Driving After Taking Drugs in Hampton Roads
Driving after taking drugs in Hampton Roads is a more common problem than we may think. We know a lot of about drunk driving. There are tried and tested methods to measure blood/alcohol content. Discovering if a driver is drugged is a more imprecise process.
It’s hard to know the true extent of drugged driving in Hampton Roads. However, Centers for Disease Control and Prevention (CDC) states drugs like marijuana and cocaine are involved in as many as 18 percent of motor vehicle deaths. These drugs are often used in combination with alcohol.
There are some reasons to suggest drugged driving is more widespread than this. Some studies suggest drugs are a factor in as many as half of DUI arrests. The victims of driving after taking drugs in Hampton Roads include other motorists, passengers, cyclists, and pedestrians.
The National Council on Alcoholism and Drug Dependence states:
“The primary concern about drugged driving is clear….it is dangerous. Being under the influence of any drug that acts on the brain and central nervous system impairs a driver’s motor skills, reaction time and judgment.”
Drugged driving is a big problem in today’s society, as I point out in this video.
Drivers who have taken some kind of street drug are less alert and not as safe as they should be behind the wheel.
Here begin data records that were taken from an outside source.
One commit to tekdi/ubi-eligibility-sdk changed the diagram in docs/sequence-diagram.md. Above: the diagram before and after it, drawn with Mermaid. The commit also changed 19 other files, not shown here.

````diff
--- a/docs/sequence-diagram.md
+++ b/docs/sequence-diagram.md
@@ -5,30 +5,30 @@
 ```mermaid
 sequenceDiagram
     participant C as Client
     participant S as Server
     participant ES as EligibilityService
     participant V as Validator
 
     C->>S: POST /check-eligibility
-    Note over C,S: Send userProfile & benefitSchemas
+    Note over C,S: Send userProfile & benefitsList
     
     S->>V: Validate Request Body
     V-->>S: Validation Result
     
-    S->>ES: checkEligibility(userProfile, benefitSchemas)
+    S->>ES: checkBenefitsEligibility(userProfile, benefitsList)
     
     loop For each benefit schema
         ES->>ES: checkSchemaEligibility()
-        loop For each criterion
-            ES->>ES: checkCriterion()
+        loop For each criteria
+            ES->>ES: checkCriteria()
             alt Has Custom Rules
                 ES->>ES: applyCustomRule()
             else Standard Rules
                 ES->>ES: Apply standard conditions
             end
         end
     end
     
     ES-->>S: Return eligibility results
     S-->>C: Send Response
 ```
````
With drunk driving, there’s a whole tried and tested system where the police on stopping someone can test and figure out what their BAC was.
It’s a little more complicated with drugged driving but there is a blood test to tell whether you have marijuana or cocaine, or heroin or another drug in your system.
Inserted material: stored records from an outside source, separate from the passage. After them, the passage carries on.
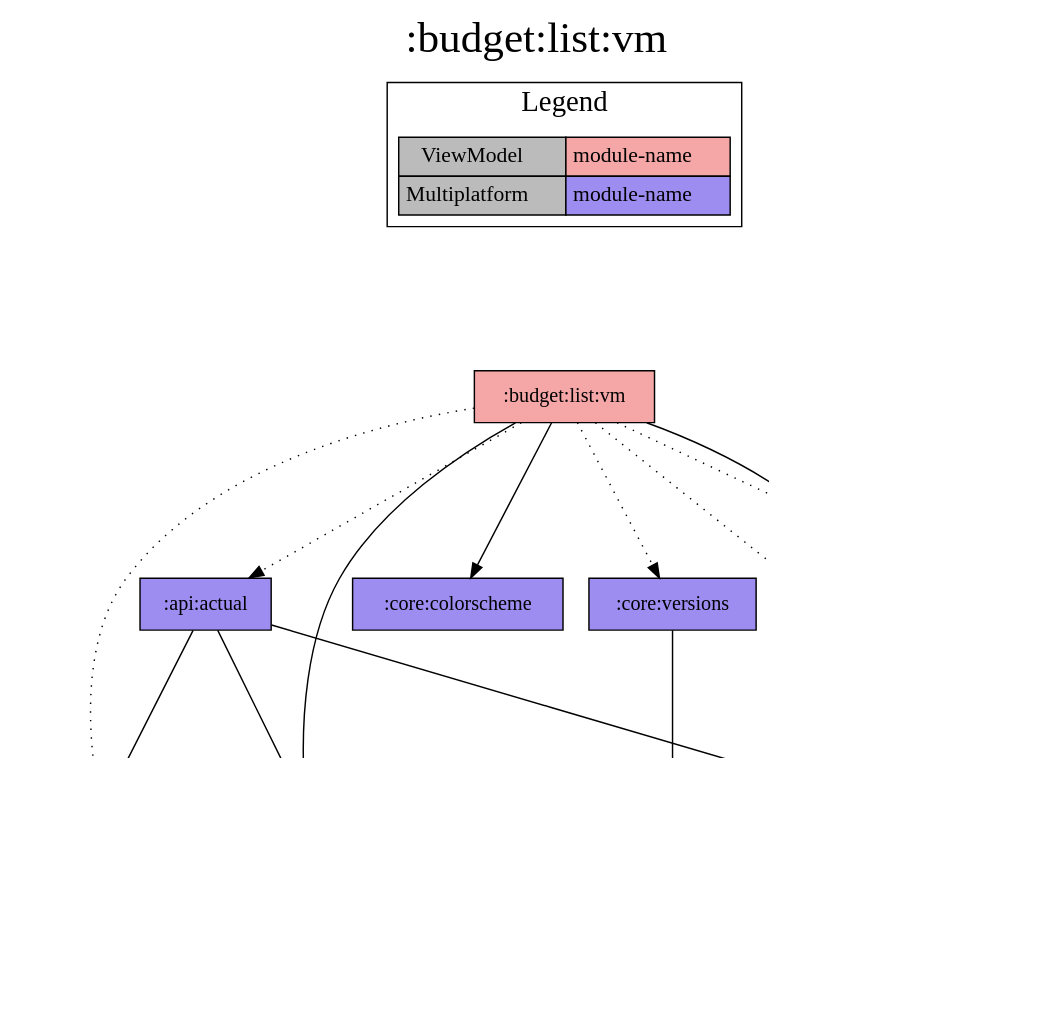
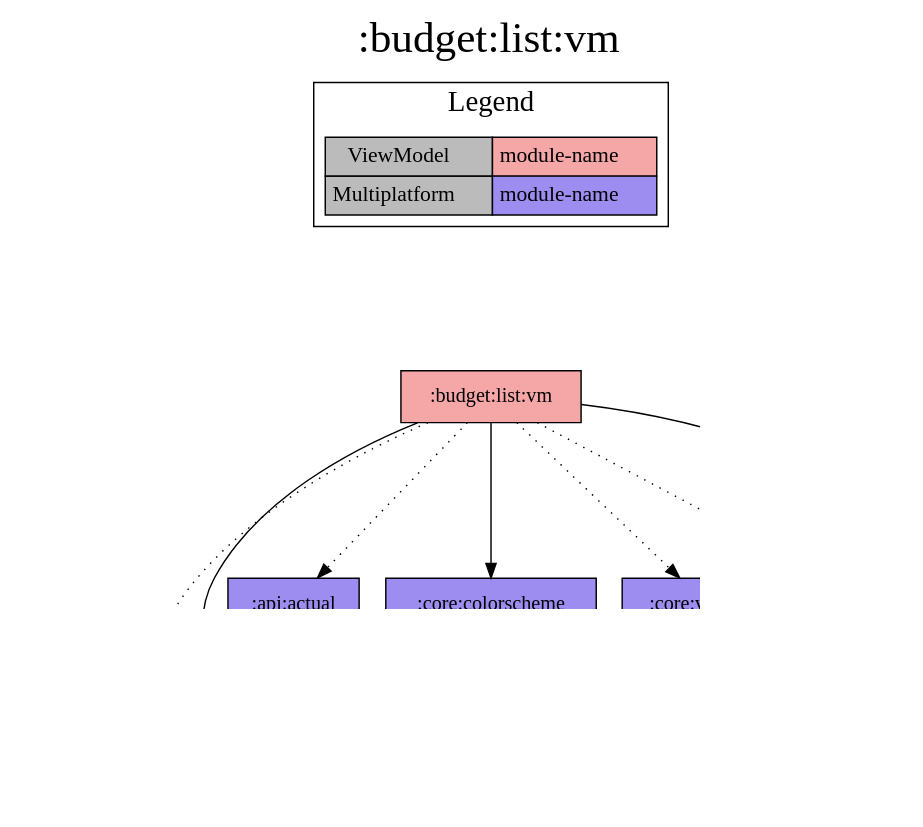
Before and after one commit to jonapoul/aktual: the diagram in modules/budget/list/vm/project-dependency-graph.dot, drawn with Graphviz. The commit also changed 143 other files, not shown here.

```diff
--- a/modules/budget/list/vm/project-dependency-graph.dot
+++ b/modules/budget/list/vm/project-dependency-graph.dot
@@ -1,44 +1,38 @@
 digraph {
 edge ["dir"="forward"]
 graph ["dpi"="100","label"=":budget:list:vm","labelloc"="t","fontsize"="30","ranksep"="1.5","rankdir"="TB"]
 node ["style"="filled"]
 ":account:model" ["fillcolor"="#9D8DF1","shape"="box"]
 ":api:actual" ["fillcolor"="#9D8DF1","shape"="box"]
 ":budget:list:vm" ["fillcolor"="#F5A6A6","shape"="box"]
 ":budget:model" ["fillcolor"="#9D8DF1","shape"="box"]
-":core:buildconfig" ["fillcolor"="#9D8DF1","shape"="box"]
 ":core:colorscheme" ["fillcolor"="#9D8DF1","shape"="box"]
-":core:model" ["fillcolor"="#9D8DF1","shape"="box"]
 ":core:versions" ["fillcolor"="#9D8DF1","shape"="box"]
-":log" ["fillcolor"="#9D8DF1","shape"="box"]
 ":url:model" ["fillcolor"="#9D8DF1","shape"="box"]
 ":url:prefs" ["fillcolor"="#9D8DF1","shape"="box"]
 {
 edge ["dir"="none"]
 graph ["rank"="same"]
 }
 ":api:actual" -> ":account:model"
 ":api:actual" -> ":budget:model"
 ":api:actual" -> ":url:model"
 ":budget:list:vm" -> ":account:model" ["style"="dotted"]
 ":budget:list:vm" -> ":api:actual" ["style"="dotted"]
 ":budget:list:vm" -> ":budget:model"
 ":budget:list:vm" -> ":core:colorscheme"
 ":budget:list:vm" -> ":core:versions" ["style"="dotted"]
-":budget:list:vm" -> ":log" ["style"="dotted"]
 ":budget:list:vm" -> ":url:model"
 ":budget:list:vm" -> ":url:prefs" ["style"="dotted"]
-":core:versions" -> ":core:buildconfig"
-":url:model" -> ":core:model" ["style"="dotted"]
 ":url:prefs" -> ":url:model"
 subgraph "cluster_legend" {
 edge ["dir"="none"]
 graph ["label"="Legend","fontsize"="20"]
 "Legend" ["style"="filled","fillcolor"="#bbbbbb","shape"="none","margin"="0","fontsize"="15","label"=<
 <TABLE BORDER="0" CELLBORDER="1" CELLSPACING="0" CELLPADDING="4">
 <TR><TD>ViewModel</TD><TD BGCOLOR="#F5A6A6">module-name</TD></TR>
 <TR><TD>Multiplatform</TD><TD BGCOLOR="#9D8DF1">module-name</TD></TR>
 </TABLE>
 >]
 } -> ":budget:list:vm" ["style"="invis"]
 }
```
Sometimes the police and the hospital will do the blood test whether the at-fault driver likes it or not. They can basically be compelled to do so. If they refuse, a separate charge can be against them.
The refusal to take a blood or breath test in Virginia can result in the suspension of your driving license for a year under Virginia State Code. This is in addition to any suspension period associated with the offense itself.
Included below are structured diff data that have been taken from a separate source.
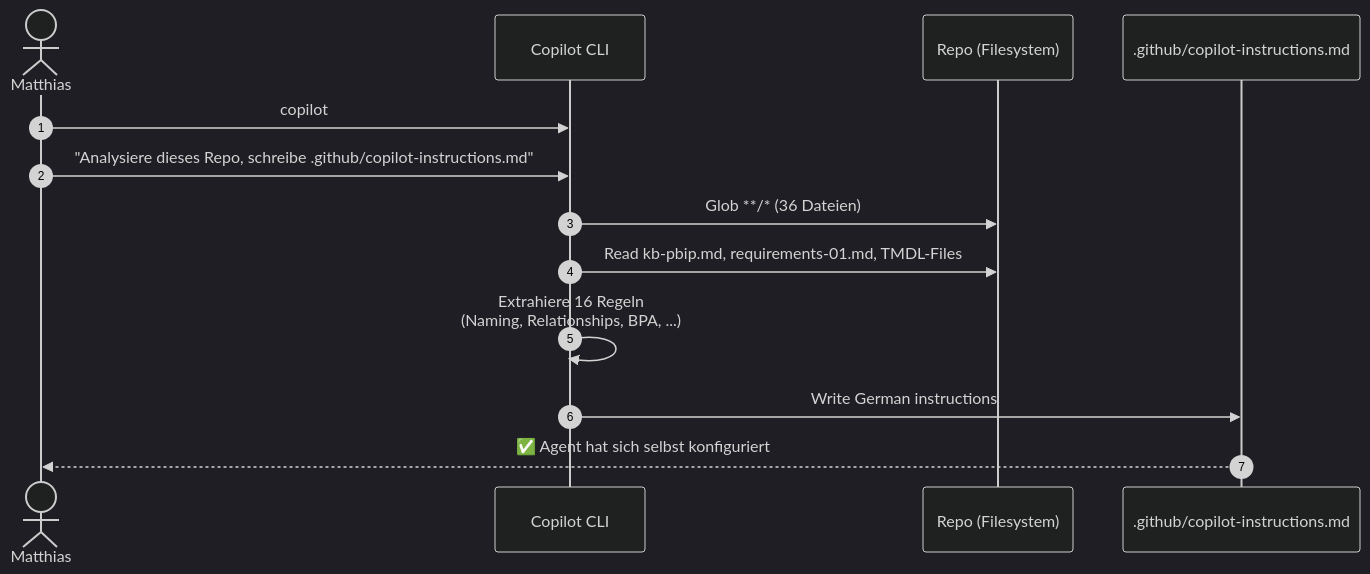
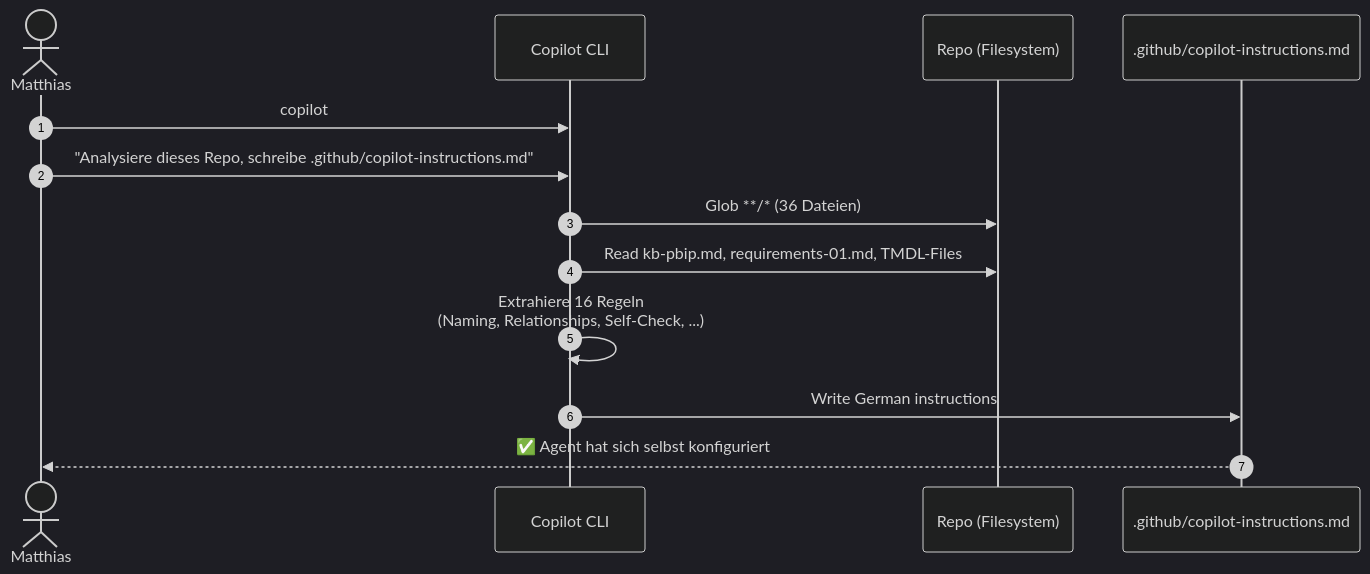
One commit to TheTrustedAdvisor/global-azure-2026-agents-yolo changed the second of 5 diagrams in README.md. Above: the diagram before and after it, drawn with Mermaid (dark theme). The commit also changed other lines of this file and 6 other files, not shown here.

````diff
--- a/README.md
+++ b/README.md
@@ -43,16 +43,16 @@
 ```mermaid
 sequenceDiagram
     autonumber
     actor You as Matthias
     participant CLI as Copilot CLI
     participant Repo as Repo (Filesystem)
     participant File as .github/copilot-instructions.md
 
     You->>CLI: copilot
     You->>CLI: "Analysiere dieses Repo, schreibe .github/copilot-instructions.md"
     CLI->>Repo: Glob **/* (36 Dateien)
     CLI->>Repo: Read kb-pbip.md, requirements-01.md, TMDL-Files
-    CLI->>CLI: Extrahiere 16 Regeln<br/>(Naming, Relationships, BPA, ...)
+    CLI->>CLI: Extrahiere 16 Regeln<br/>(Naming, Relationships, Self-Check, ...)
     CLI->>File: Write German instructions
     File-->>You: ✅ Agent hat sich selbst konfiguriert
 ```
````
It’s not always easy to prove that there was a drugged driver behind the wheel. We have developed some systems to try to figure out how to get that evidence and how to ask the right questions.
Drugged driving in Hampton Roads may not be the result of street drugs alone. The opioid epidemic has made headlines in recent years with good reason. According to the National Institute on Drug Abuse more than 20,000 people died from opioid overdoses in 2016.
There are a lot of people who are abusing opioids and opium-type drugs. In many cases, these people became addicted when they were prescribed opioids for pain relief by their doctor. At the outset of the epidemic some doctors were accused of operating so called ‘pill mills’ that dispensed these powerful drugs almost on demand. Federal and local criminal enforcement led to a clampdown on abuse of opioids.
However, people wo started taking these drugs because they were prescribed, may keep taking the drug. Because they can no longer obtain the drug legally, they are starting to get a street version of the drug like powerful fentanyl patches. The opioid epidemic can and is being seen on the highways of Virginia.
It’s a really frightening idea to think the person driving next to you might be out of their minds on drugs. If you have been in an accident and it was not your fault and you suspect drugs was a factor, you should let me know as your personal injury lawyer so I can try to get to the bottom of it and see if we can prove it.
Driving after taking drugs in Hampton Roads is never a good idea. Call Uber or Lyft or phone a friend. Cooper Hurley Injury Lawyers represents people in Hampton Roads who have been injured in drunk and drugged driving crashes, as well as further afield in Virginia and northeastern North Carolina. We never represent drunk or drugged drivers. Please call us for a free consultation at (757) 455-0077.